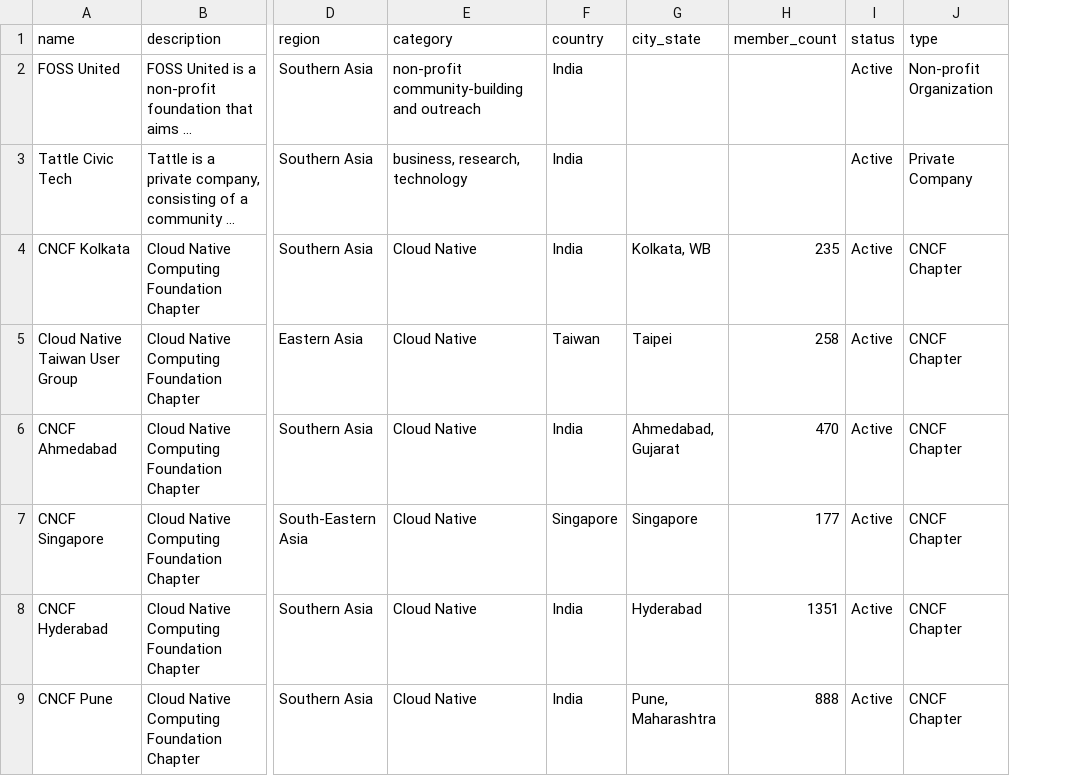
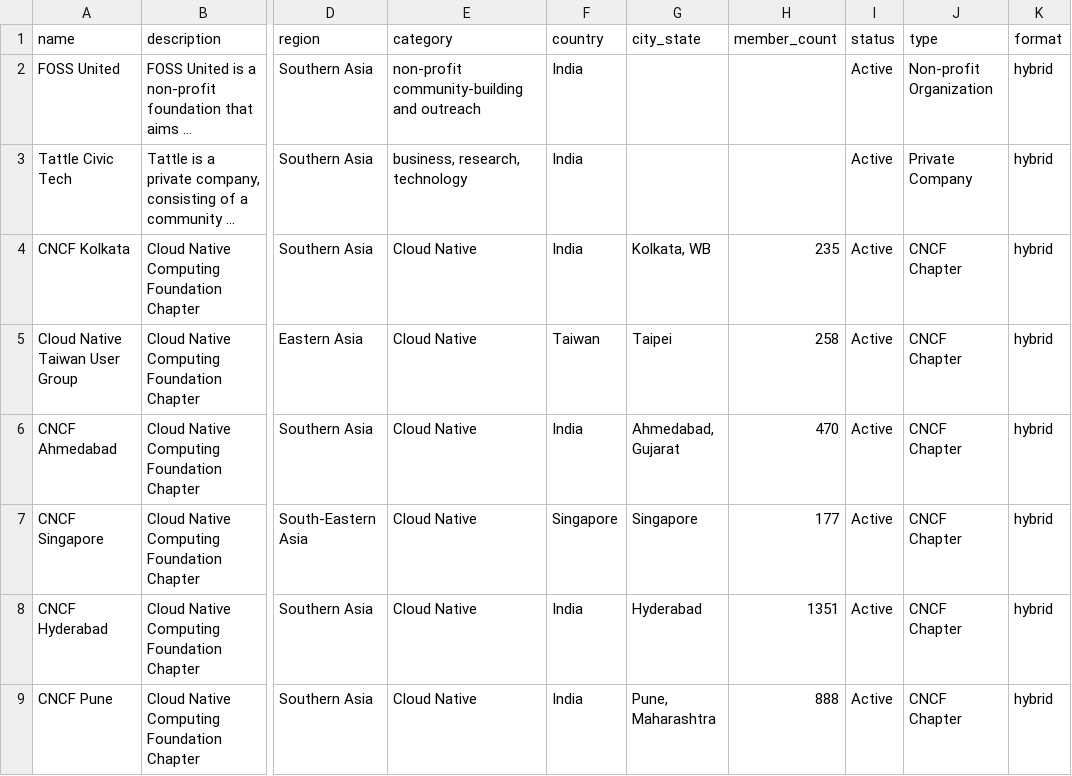
Before and after one commit to SammanSarkar/open-source-in-asia, a CSV file: data/communities.csv, drawn as a sheet; only a part is shown, gaps mark what is left out; long unchanged cells end in …; the diff names each change by its address in the sheet, - before the commit and + after, or states it on an @@ line.

Commit message:
reroute links and added format

```diff
--- a/data/communities.csv
+++ b/data/communities.csv
+column K (format), rows 2-9: all hybrid
```
Also changed, not shown: 14 other files.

* [What you need to do]:
Write every record out again exactly, omitting the pictures they hold.

* [The completed task]:
Before and after one commit to SammanSarkar/open-source-in-asia, a CSV file: data/communities.csv, drawn as a sheet; only a part is shown, gaps mark what is left out; long unchanged cells end in …; the diff names each change by its address in the sheet, - before the commit and + after, or states it on an @@ line.

Commit message:
reroute links and added format

```diff
--- a/data/communities.csv
+++ b/data/communities.csv
+column K (format), rows 2-9: all hybrid
```
Also changed, not shown: 14 other files.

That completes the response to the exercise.